---------- Records for this exercise

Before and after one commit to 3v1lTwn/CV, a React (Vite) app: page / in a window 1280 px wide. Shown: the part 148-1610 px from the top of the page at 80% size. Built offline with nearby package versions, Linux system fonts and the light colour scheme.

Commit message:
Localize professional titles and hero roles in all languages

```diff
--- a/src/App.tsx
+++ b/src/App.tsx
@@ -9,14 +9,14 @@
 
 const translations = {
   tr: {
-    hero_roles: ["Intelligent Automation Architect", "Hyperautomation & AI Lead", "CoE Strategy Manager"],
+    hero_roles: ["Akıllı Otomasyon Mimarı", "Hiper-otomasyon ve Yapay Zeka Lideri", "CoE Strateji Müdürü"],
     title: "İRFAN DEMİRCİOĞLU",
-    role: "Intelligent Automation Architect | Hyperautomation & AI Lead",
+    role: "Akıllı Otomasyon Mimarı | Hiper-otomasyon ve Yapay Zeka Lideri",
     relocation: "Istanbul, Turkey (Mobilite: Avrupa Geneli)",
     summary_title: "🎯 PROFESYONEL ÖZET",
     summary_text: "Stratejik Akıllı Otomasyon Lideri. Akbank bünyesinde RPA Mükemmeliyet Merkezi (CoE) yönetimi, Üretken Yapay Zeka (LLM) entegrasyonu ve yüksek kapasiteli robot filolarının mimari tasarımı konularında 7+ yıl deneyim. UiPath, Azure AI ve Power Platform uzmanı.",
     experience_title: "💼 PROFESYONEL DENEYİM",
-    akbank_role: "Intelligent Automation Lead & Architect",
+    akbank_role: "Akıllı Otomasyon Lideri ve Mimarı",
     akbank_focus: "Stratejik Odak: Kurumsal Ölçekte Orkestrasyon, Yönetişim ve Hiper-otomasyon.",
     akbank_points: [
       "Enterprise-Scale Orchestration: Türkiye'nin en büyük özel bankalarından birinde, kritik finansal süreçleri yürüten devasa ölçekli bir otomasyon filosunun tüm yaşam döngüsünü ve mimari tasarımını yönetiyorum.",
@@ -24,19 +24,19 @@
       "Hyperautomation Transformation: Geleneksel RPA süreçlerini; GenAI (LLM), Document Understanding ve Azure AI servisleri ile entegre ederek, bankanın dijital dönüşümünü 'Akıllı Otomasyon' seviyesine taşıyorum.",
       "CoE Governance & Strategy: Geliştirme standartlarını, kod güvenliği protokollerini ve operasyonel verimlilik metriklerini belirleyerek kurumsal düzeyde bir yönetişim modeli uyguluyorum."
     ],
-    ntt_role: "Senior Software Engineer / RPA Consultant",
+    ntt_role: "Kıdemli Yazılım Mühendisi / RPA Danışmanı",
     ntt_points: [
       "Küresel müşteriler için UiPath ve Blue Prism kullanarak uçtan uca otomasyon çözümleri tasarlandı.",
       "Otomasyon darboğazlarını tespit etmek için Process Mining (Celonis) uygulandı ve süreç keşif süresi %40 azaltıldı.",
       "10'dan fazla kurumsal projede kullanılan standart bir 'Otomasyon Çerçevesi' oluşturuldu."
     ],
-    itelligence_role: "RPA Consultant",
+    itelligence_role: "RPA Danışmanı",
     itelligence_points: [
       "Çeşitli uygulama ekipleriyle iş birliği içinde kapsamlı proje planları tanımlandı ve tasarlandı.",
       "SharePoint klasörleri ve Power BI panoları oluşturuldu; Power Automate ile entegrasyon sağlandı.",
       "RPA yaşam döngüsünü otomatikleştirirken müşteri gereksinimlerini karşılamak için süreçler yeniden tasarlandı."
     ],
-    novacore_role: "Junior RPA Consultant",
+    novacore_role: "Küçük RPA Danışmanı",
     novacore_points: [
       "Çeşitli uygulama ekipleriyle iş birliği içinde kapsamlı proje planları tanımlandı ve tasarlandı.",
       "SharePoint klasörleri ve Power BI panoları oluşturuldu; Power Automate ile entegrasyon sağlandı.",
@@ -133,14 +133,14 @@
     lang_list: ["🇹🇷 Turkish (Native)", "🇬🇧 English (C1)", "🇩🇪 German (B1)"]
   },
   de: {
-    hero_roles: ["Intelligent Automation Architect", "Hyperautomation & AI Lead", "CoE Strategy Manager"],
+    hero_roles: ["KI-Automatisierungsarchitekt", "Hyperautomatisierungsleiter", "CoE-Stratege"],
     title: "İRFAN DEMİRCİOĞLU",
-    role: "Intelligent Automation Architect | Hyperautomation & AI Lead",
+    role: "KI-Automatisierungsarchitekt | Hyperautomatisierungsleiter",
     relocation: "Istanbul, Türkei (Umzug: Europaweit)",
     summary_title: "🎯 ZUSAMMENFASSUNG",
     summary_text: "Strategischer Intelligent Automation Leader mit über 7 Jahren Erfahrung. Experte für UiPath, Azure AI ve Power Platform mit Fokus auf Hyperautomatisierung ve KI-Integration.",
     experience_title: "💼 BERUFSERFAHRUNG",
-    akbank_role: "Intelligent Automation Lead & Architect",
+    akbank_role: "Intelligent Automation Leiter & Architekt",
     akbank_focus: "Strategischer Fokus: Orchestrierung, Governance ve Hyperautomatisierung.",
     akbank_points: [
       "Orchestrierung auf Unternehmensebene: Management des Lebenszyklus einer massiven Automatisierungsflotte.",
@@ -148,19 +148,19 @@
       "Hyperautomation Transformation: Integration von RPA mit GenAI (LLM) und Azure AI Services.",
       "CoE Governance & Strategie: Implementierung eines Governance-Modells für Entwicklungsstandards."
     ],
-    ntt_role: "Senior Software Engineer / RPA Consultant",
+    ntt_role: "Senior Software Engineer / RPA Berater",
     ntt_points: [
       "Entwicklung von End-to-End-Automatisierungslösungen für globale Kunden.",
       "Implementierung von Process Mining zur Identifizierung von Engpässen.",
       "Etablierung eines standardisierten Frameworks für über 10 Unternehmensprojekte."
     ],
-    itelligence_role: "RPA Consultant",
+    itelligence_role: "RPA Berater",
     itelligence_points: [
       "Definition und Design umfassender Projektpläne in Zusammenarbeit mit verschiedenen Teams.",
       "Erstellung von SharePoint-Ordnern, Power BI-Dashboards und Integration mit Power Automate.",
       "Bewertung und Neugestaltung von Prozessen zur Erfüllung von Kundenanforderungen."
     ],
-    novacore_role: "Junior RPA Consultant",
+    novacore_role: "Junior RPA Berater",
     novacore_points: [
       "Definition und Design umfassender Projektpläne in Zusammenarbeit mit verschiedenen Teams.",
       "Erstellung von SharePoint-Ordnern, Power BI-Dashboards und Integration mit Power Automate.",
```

--------------------

* Exercise objective: Scan the entries above, and wherever a line holds the string "Danışmanı", copy it.

* Answer box:
+    ntt_role: "Kıdemli Yazılım Mühendisi / RPA Danışmanı",
+    itelligence_role: "RPA Danışmanı",
+    novacore_role: "Küçük RPA Danışmanı",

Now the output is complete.